Reconsider meditation with a genuine curiosity and openness to new experiences.
By not taking mediation too seriously (yet, serious enough to show up and practice), we crack open a whole new mental frequency that radiates clarity, focus, and intention throughout your day.
Career and Executive Coach
Meditation is the greatest life hack that most people don't use.
Find, and honor, what works for you.
Meditation takes many forms, shapes, and sizes (e.g., vipassana, metta, zen (zazen), mindfulness, transcendental, qigong, guided, self-hypnosis, etc). So, as always, the examples and routines we're exploring today are only meant to bring insight into how to approach meditation in ways that work best for you.
Co-Founder & Director at Wild Food Cafe
My morning meditation is probably the most important aspect of each day. I see it as “making your bed” for the day. Whatever external or internal struggles I might have, meditation is the opportunity to iron things out from the other side of conscious awareness without any thinking or doing-just by becoming super aware of the vastness, depth, and richness of my being. Once I'm in that state, everything falls into place, even if I don't yet know what those things are.
Meditate in the mundane.
If sitting down to meditate for twenty minutes every morning doesn't appeal to you, play with ways to cultivate meditative moments in what you already do. Mundane moments like journaling, running, walking, standing in line, washing the dishes, taking a shower, or grinding your coffee beans are perfect opportunities to create more mindfulness throughout your day.
Vanessa Van Edwards
behavioral investigator with Science of People and author of Captivate: The Science of Succeeding with People
I hand grind tea leaves and wait while they steep. This is the closest thing to meditation that I do. The manual process of clipping, crushing, and steeping the leaves wakes up all of my senses.
Let's take one minute to release mental chatter by feeling what's going on, right now, in the body.
Play with decreasing (yes decreasing) the time.
From one minute, to 30 seconds, to 15 seconds, all the way down to a single breath.

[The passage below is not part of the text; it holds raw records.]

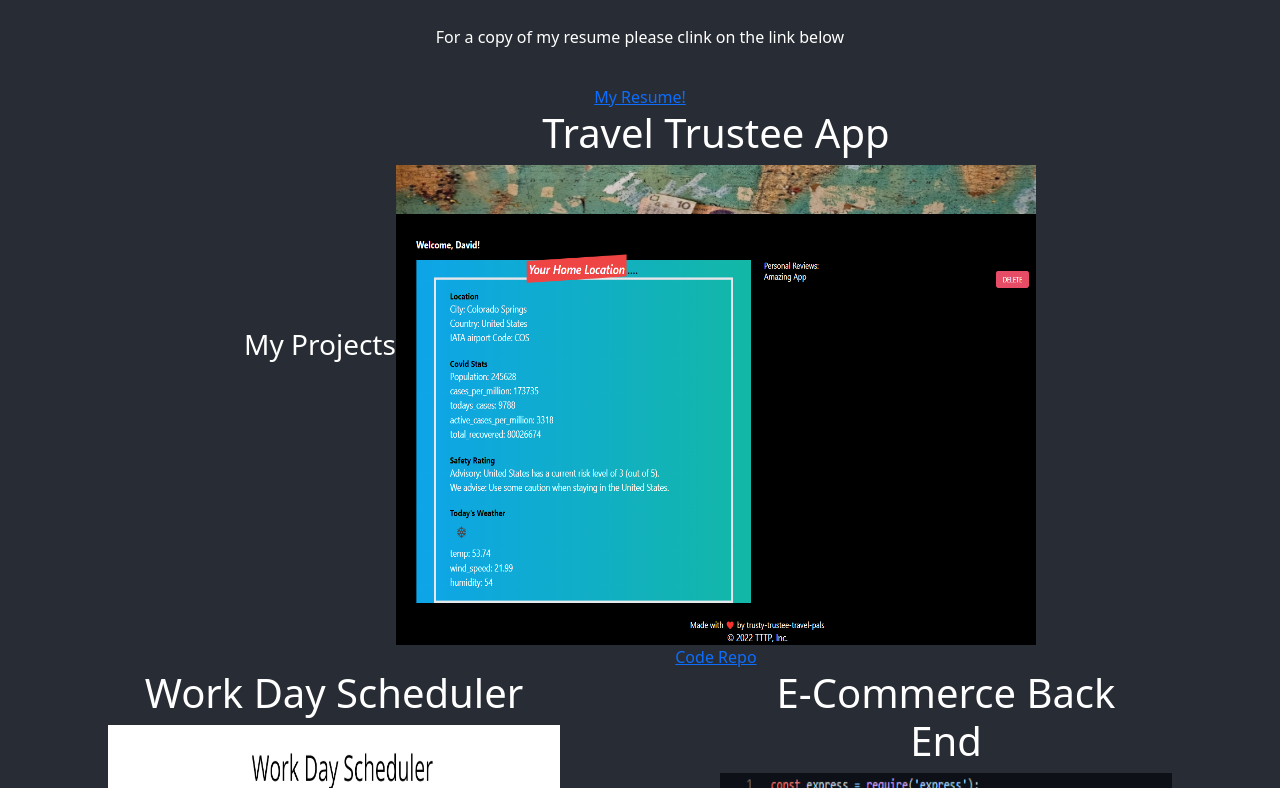
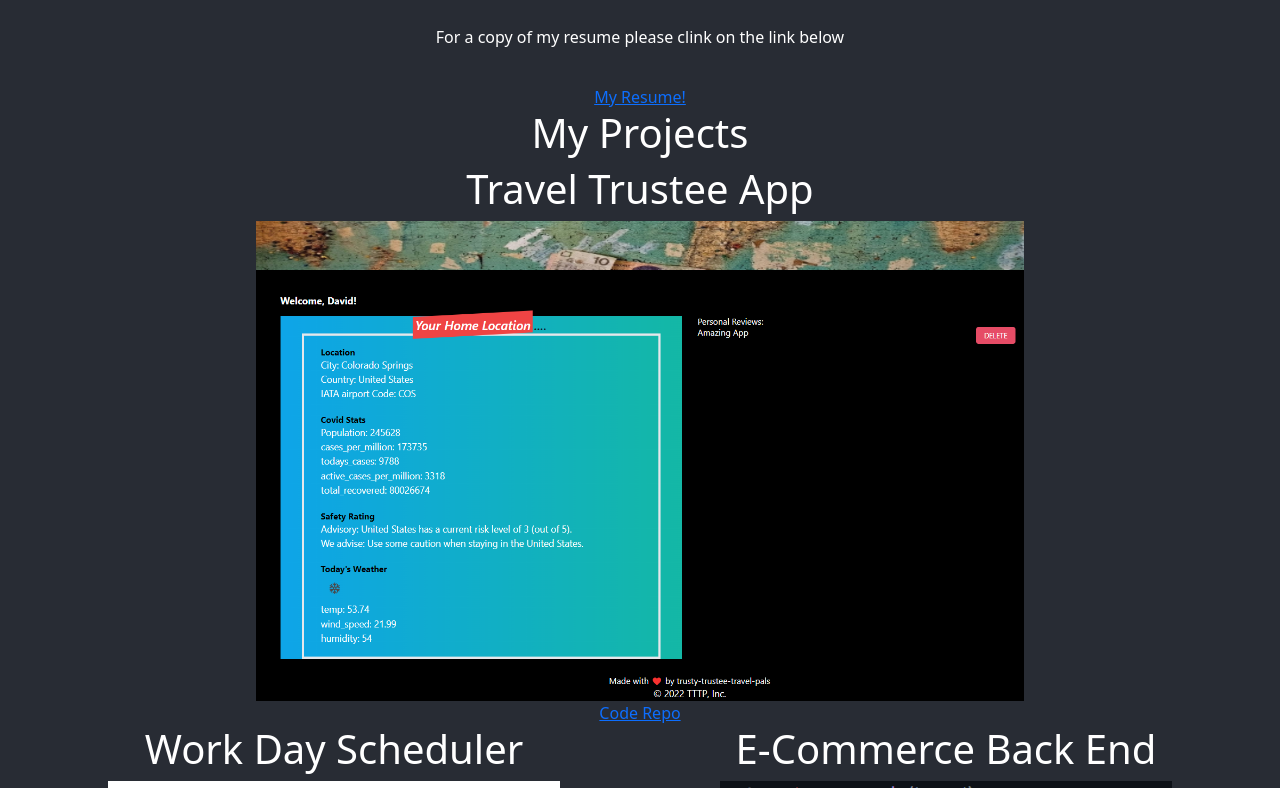
Before and after one commit to dfaidley23/React-Portfolio, a React (Create React App) app: page / in a window 1280 px wide. Shown: the part 632-1420 px from the top of the page. Built offline with nearby package versions, Linux system fonts and the light colour scheme.

Commit message:
fixed layout style

```diff
--- a/src/App.css
+++ b/src/App.css
@@ -8,14 +8,6 @@ body {
   font-size: 20px;
   text-align: center;
   background-color: #282c34;
-}
-
-h1 {
-  position: relative;
-  margin: 20px;
-  font-weight: bold;
-  font-size: 25px;
-  text-align: center;
 }
 
 p {
@@ -93,8 +85,13 @@ li {
   width: 100%;
 }
 
+.project-section-title {
+  width: 100vw;
+}
+
 /* ID selectors */
 #project-main {
+  flex-basis: 60%;
   height: 60vh;
   width: 50vw;
 }
--- a/src/components/Project.js
+++ b/src/components/Project.js
@@ -1,7 +1,7 @@
 function Project(props) {
     return (
             <div className="project-section">
-                <h3>My Projects</h3>
+                <h1 className='project-section-title'>My Projects</h1>
                 <div id='project-main'>
                     <h1>{props.main}</h1>
                     <a href={props.projectMain} target="_blank" rel="noopener noreferrer"><img className='App-img' src={props.mainImg} alt={props.main}></img></a>
```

What you will find is within a single breath, and a whole lot of intention, you can bring yourself back to your center anytime, anywhere.
Notice moments to be more mindful throughout the day.
Whether we build a designated morning meditation practice or not, we can always intentionally scatter small spells of mindfulness throughout the day to help us stay present and focused.
executive coach and social worker
There are so many benefits to mindfulness, so I make a point to search for reflective time throughout my day, even if it's in small ways. If I'm stuck on a long line or delayed on the subway, rather than be annoyed, I see it as an opportunity to reflect and practice being present and in the now.
Life is complex, let's simplify it all by keeping meditation (of all things), simple.
A disciplined practice will build with time, but for now let's not allow any performance anxiety to creep into our meditation practice. Don't feel that your meditation practice should be one type or another, or that you have to stick to someone else's rules. You know better than anyone what is calming and meditative for you.
self-care consultant , community care facilitator, and author of “selfcarefully”
I've studied a few kinds of meditation but none of them too seriously. Mostly, I just sit and notice and feel. I do alternate nostril breathing. My mind wanders and I bring it back. My practice isn't fancy but [it] seems to do the trick of keeping me centered.
What do you already do every morning that could be done with more mindfulness?
Mindfulness is the energy of being aware and awake to the present moment. It is the continuous practice of noticing and engaging with life more intimately in any given moment. To be mindful is to be truly alive, present, and at one with those around you and with what you are doing.
writer, photographer, and cat lover
How about you?
What is one way you will sprinkle an extra bit of mindfulness into your morning routine?
Feel free to come back and share it with us in the comments below or on our private Morning Routine Activity Feed.